◆ WORK ITEM ◆
Which lines below contain "page"? Pull them out.

◆ DATA TO EXAMINE ◆
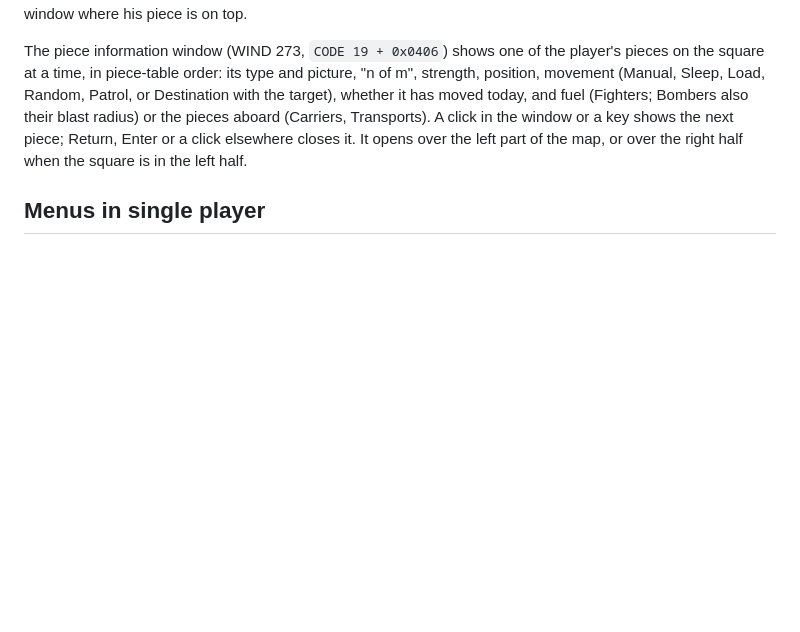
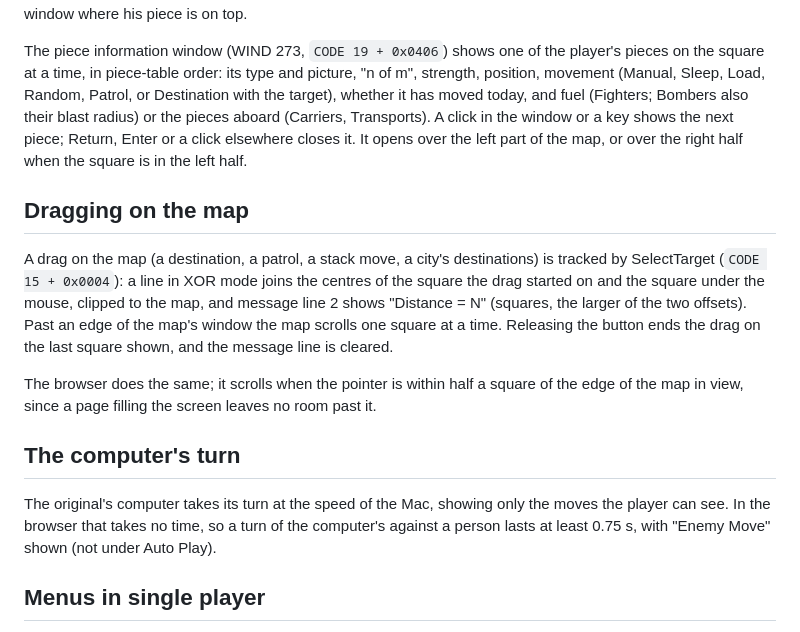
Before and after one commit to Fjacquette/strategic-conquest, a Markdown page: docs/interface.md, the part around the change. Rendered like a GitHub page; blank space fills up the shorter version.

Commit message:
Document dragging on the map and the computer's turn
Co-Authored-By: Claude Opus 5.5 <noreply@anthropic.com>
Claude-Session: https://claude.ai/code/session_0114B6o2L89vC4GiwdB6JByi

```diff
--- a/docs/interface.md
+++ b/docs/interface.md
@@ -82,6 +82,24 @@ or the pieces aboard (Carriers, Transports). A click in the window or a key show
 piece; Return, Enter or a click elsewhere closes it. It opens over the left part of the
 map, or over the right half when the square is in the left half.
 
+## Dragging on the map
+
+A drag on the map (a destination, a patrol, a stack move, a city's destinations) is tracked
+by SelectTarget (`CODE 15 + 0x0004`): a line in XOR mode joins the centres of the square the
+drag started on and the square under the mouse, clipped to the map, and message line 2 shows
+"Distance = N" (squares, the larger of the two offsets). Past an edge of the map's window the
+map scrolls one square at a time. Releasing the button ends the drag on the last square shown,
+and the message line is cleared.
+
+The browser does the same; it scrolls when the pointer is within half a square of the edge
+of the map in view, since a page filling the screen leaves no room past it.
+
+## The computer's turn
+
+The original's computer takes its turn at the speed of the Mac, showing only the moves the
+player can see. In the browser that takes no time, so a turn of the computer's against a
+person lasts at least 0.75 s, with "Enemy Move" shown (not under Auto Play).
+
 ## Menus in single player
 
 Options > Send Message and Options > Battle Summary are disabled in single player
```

---

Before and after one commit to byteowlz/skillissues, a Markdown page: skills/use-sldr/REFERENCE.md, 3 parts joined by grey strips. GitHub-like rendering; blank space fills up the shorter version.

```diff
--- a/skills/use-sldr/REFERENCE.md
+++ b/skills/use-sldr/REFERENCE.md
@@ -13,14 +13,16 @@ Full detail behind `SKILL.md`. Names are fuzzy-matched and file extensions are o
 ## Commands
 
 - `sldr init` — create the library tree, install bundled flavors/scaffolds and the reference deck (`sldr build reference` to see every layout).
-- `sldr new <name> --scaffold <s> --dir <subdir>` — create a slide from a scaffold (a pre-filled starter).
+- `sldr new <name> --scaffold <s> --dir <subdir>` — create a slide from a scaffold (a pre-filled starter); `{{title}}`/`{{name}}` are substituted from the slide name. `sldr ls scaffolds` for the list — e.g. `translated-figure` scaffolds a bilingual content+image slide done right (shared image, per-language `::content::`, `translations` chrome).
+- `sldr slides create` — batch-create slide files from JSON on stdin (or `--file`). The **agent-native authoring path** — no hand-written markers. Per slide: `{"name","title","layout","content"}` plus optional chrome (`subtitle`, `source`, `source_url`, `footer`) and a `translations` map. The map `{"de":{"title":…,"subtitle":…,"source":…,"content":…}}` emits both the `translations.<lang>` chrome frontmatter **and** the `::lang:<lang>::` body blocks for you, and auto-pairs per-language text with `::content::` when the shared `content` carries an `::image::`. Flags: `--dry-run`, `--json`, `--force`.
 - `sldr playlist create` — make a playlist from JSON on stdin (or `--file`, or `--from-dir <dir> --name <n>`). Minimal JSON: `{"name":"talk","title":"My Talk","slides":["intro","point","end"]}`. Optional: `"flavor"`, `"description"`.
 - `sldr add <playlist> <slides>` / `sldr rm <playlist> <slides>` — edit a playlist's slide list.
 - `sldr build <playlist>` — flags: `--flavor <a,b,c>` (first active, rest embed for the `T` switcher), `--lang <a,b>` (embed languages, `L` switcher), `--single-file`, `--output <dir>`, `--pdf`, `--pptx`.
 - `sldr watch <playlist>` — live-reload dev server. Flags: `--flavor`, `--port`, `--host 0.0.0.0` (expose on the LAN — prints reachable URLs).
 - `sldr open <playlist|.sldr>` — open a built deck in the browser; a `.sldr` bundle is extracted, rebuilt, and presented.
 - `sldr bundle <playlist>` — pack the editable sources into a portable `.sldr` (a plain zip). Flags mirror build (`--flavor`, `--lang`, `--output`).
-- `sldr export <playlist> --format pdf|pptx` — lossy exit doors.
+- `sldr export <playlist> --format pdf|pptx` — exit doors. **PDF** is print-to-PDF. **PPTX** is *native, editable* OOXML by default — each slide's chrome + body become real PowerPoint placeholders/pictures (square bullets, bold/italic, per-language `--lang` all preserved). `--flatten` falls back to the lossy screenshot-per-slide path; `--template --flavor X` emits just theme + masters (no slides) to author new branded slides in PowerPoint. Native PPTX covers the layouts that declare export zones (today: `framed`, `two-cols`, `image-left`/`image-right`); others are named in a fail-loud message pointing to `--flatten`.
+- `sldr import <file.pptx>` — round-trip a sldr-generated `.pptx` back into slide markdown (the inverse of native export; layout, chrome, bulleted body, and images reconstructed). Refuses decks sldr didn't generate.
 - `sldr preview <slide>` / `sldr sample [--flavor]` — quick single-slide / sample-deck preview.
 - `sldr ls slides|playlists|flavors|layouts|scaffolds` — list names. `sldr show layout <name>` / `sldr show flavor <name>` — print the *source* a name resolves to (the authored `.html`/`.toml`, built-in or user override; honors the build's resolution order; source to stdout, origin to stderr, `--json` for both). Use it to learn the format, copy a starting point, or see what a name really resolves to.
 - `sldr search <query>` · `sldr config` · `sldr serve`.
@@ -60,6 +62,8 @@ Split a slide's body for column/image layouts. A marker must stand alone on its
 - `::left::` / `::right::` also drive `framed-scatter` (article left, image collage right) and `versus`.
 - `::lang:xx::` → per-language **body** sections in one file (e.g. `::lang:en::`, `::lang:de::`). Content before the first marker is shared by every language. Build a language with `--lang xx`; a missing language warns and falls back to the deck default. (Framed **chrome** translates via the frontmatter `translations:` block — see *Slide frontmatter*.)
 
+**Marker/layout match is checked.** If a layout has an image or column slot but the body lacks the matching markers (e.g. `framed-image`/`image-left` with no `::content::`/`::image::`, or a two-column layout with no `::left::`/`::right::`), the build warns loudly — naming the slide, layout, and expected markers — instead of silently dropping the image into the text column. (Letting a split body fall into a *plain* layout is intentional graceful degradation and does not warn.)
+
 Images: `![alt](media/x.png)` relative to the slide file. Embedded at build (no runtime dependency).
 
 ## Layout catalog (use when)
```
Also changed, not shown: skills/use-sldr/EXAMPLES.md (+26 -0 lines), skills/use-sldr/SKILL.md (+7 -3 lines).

◆ COMPLETED EXERCISE ◆
Before and after one commit to Fjacquette/strategic-conquest, a Markdown page: docs/interface.md, the part around the change. Rendered like a GitHub page; blank space fills up the shorter version.
+of the map in view, since a page filling the screen leaves no room past it.
Before and after one commit to byteowlz/skillissues, a Markdown page: skills/use-sldr/REFERENCE.md, 3 parts joined by grey strips. GitHub-like rendering; blank space fills up the shorter version.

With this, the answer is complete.